Hong Kong police arrested student protest leaders Joshua Wong and Lester Shum on Wednesday while clearing the congested pro-democracy protest site in the city's Mong Kok district, reports Reuters.
Around 116 other people were also arrested Tuesday night as protesters fought to prevent hundreds of police from clearing barricades and tents that had blocked key roads in the Chinese-controlled city for more over two months.
Fox News reports that officers used shears to cut apart plastic ties holding together metal barricades while others tore down tents and canopies and carried away other objects, including a sofa. Ranks of officers, some equipped with backpack pepper sprayers, advanced down the street.
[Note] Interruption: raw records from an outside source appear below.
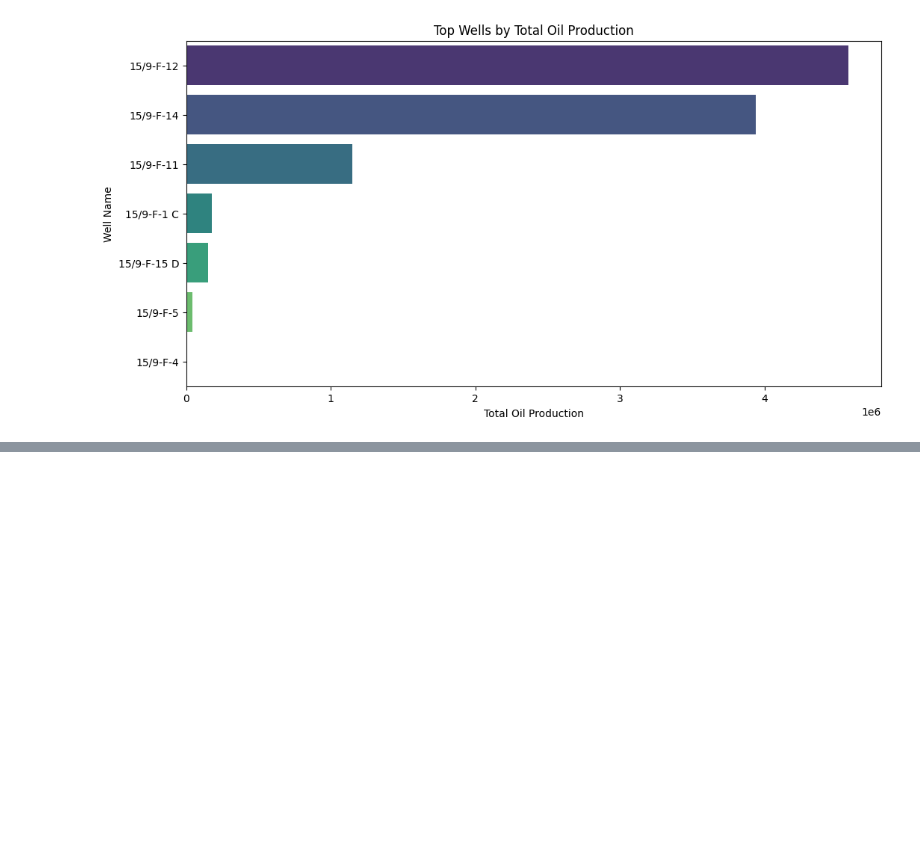
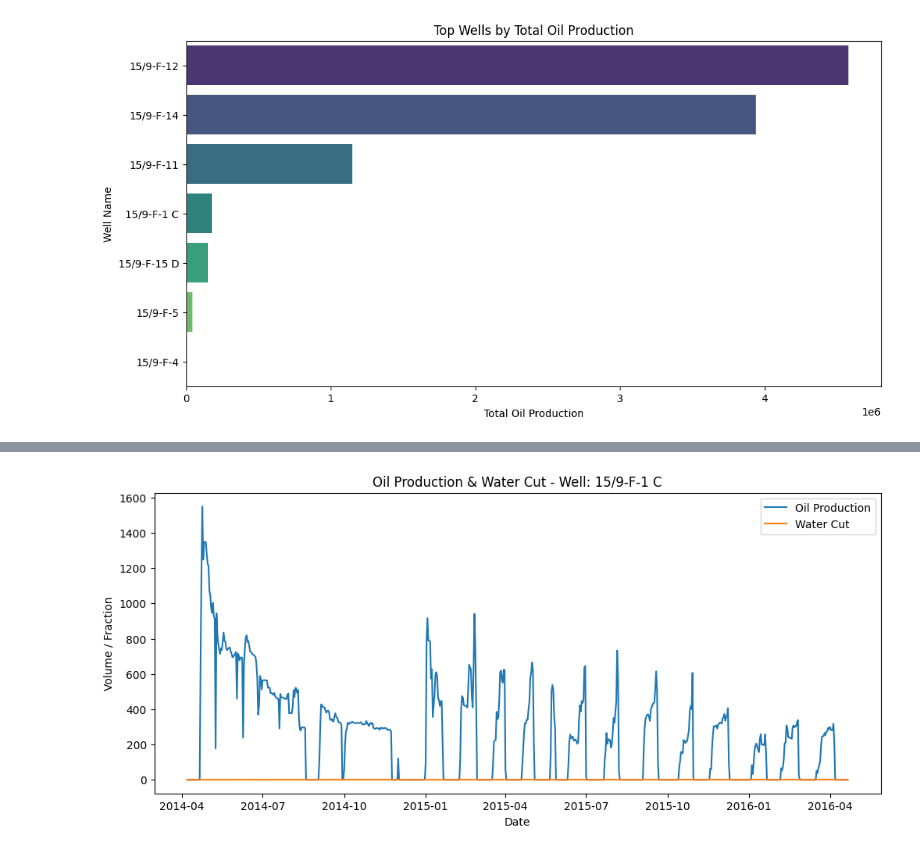
Before and after one commit to Anmol1301/Production-Forecasting, a Jupyter notebook: data_exploration.ipynb, the cells around one changed output, grey strips where cells are left out. Drawn from its saved outputs; the diff is of its cells as text; code cells hidden in the pictures; blank space fills up the shorter version.

```diff
--- a/data_exploration.ipynb
+++ b/data_exploration.ipynb
@@ -165,0 +241,33 @@ well_data[features_cols] = well_data[features_cols].fillna(0)
+# %%
+# 1️⃣ Convert date column to datetime
+daily_df["DATEPRD"] = pd.to_datetime(daily_df["DATEPRD"])
+
+# 2️⃣ Sort data by date for each well
+daily_df = daily_df.sort_values(["NPD_WELL_BORE_NAME", "DATEPRD"])
+
+# 3️⃣ Fill missing numeric values with 0
+numeric_cols = ["ON_STREAM_HRS", "AVG_CHOKE_SIZE_P", "AVG_WHP_P",
+                "AVG_WHT_P", "BORE_OIL_VOL", "BORE_GAS_VOL", "BORE_WAT_VOL"]
+daily_df[numeric_cols] = daily_df[numeric_cols].fillna(0)
+
+# 4️⃣ Create new features (optional but useful)
+# Example: Water cut (WC) = Water / (Oil + Water)
+daily_df["WATER_CUT"] = daily_df["BORE_WAT_VOL"] / (daily_df["BORE_OIL_VOL"] + daily_df["BORE_WAT_VOL"] + 1e-6)
+
+# Example: Gas-Oil Ratio (GOR) = Gas / Oil
+daily_df["GOR"] = daily_df["BORE_GAS_VOL"] / (daily_df["BORE_OIL_VOL"] + 1e-6)
+
+# 5️⃣ Quick visualization: Oil vs Water Cut for one well
+well_name = daily_df["NPD_WELL_BORE_NAME"].unique()[0]
+well_data = daily_df[daily_df["NPD_WELL_BORE_NAME"] == well_name]
+
+plt.figure(figsize=(12,5))
+plt.plot(well_data["DATEPRD"], well_data["BORE_OIL_VOL"], label="Oil Production")
+plt.plot(well_data["DATEPRD"], well_data["WATER_CUT"], label="Water Cut")
+plt.title(f"Oil Production & Water Cut - Well: {well_name}")
+plt.xlabel("Date")
+plt.ylabel("Volume / Fraction")
+plt.legend()
+plt.show()
+# %% [output]
+[figure, added]
```
Also changed, not shown: parts of 6 cells of this notebook.
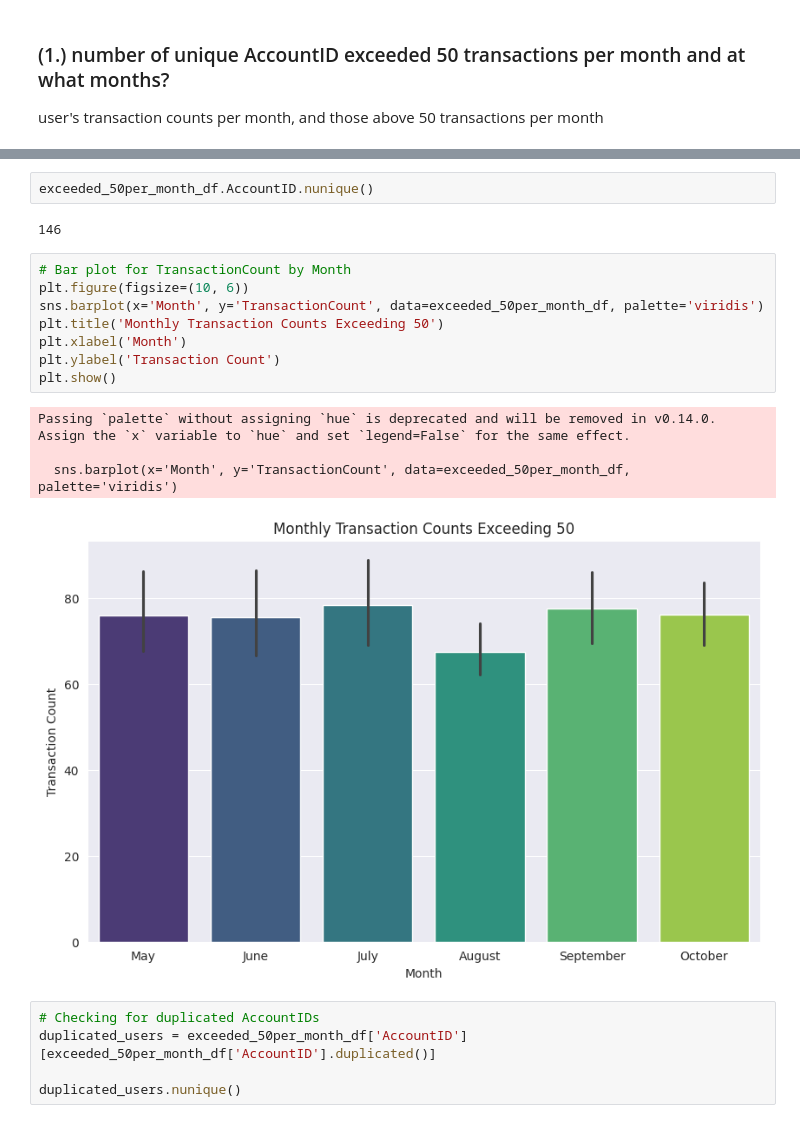
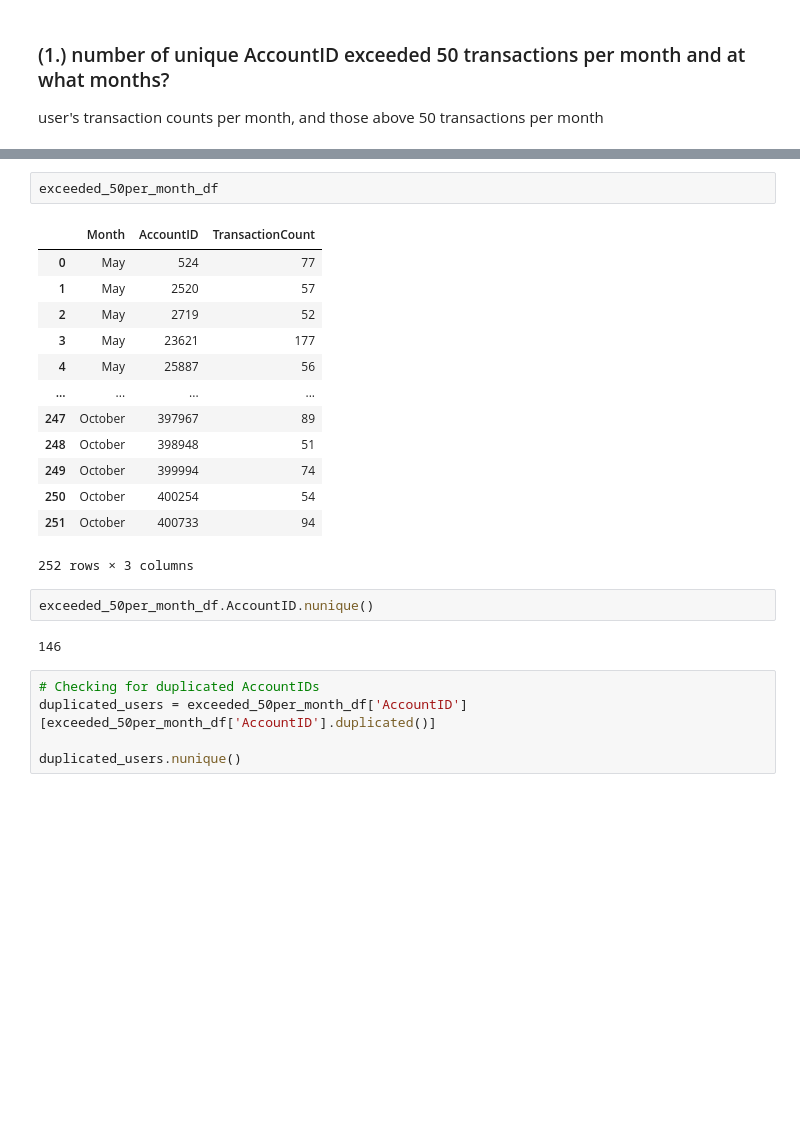
Before and after one commit to neyedhayo/transaction-analysis, a Jupyter notebook: notebook/eda_notebook.ipynb, the cells around one changed output, grey strips where cells are left out. Cells and saved outputs as stored; diff of their text form; blank space fills up the shorter version.

```diff
--- a/notebook/eda_notebook.ipynb
+++ b/notebook/eda_notebook.ipynb
@@ -90,20 +112,23 @@ exceeded_50per_month_df['Month'] = exceeded_50per_month_df['Month'].map(month_ma
+# %%
+exceeded_50per_month_df
+# %% [output]
+|  | Month | AccountID | TransactionCount |
+| 0 | May | 524 | 77 |
+| 1 | May | 2520 | 57 |
+| 2 | May | 2719 | 52 |
+| 3 | May | 23621 | 177 |
+| 4 | May | 25887 | 56 |
+| ... | ... | ... | ... |
+| 247 | October | 397967 | 89 |
+| 248 | October | 398948 | 51 |
+| 249 | October | 399994 | 74 |
+| 250 | October | 400254 | 54 |
+| 251 | October | 400733 | 94 |
+252 rows × 3 columns
 # %%
 exceeded_50per_month_df.AccountID.nunique()
 # %% [output]
 146
-# %%
-# Bar plot for TransactionCount by Month
-plt.figure(figsize=(10, 6))
-sns.barplot(x='Month', y='TransactionCount', data=exceeded_50per_month_df, palette='viridis')
-plt.title('Monthly Transaction Counts Exceeding 50')
-plt.xlabel('Month')
-plt.ylabel('Transaction Count')
-plt.show()
-# %% [output]
-Passing `palette` without assigning `hue` is deprecated and will be removed in v0.14.0. Assign the `x` variable to `hue` and set `legend=False` for the same effect.
-
-  sns.barplot(x='Month', y='TransactionCount', data=exceeded_50per_month_df, palette='viridis')
-[figure, removed]
 # %%
 # Checking for duplicated AccountIDs
 duplicated_users = exceeded_50per_month_df['AccountID'][exceeded_50per_month_df['AccountID'].duplicated()]
```
Also changed, not shown: parts of 4 cells of this notebook.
Wong 18, and Shum,21, from the Hong Kong Federation of Students, have led the protests since the end of August, demanding that Hong Kong's government ax a plan mandated by China's Communist leaders to use a panel of Beijing-approved officials to screen candidates for top leader in inaugural 2017 elections.
Protesters are also demanding Hong Kong Chief Executive Leung Chun-ying step down from his post as Beijing's leader -- a request that has all but fallen on deaf ears. The city's government backed out of negotiations after promising to meet with pro-democracy student leaders in September, stating it was not ready to discuss their demands for democracy and insisting that "illegal" occupation of the streets must end before negotiations could begin.
Although over 200,000 people participated in the start of the protests, numbers dwindled rapidly as the Hong Kong government's strategy of waiting out the student-led protesters left them with few options.
However, experts say this week's arrests may invigorate the protests, as the Hong Kong Federation of Students swiftly accused Chun-ying of "despising public opinion."
Wong, who unabashedly identifies as a Christian on his social media accounts, has said he will refuse to give up until his voice is heard.
"We will continue peaceful occupation," he told NBC. "We firmly believe that fighting for democracy is to change the impossible to the possible. We make history; we do things they could not predict," he said.
"Political reform is the core problem for every issue. Everyone knows that under the Chinese Communist party, there is a lack of possibility to fight [for] true universal suffrage in the end . . . but students should stand on the front line in every century."
He added, "if short-term protests won't work, there will be long-term protests... There is no losing."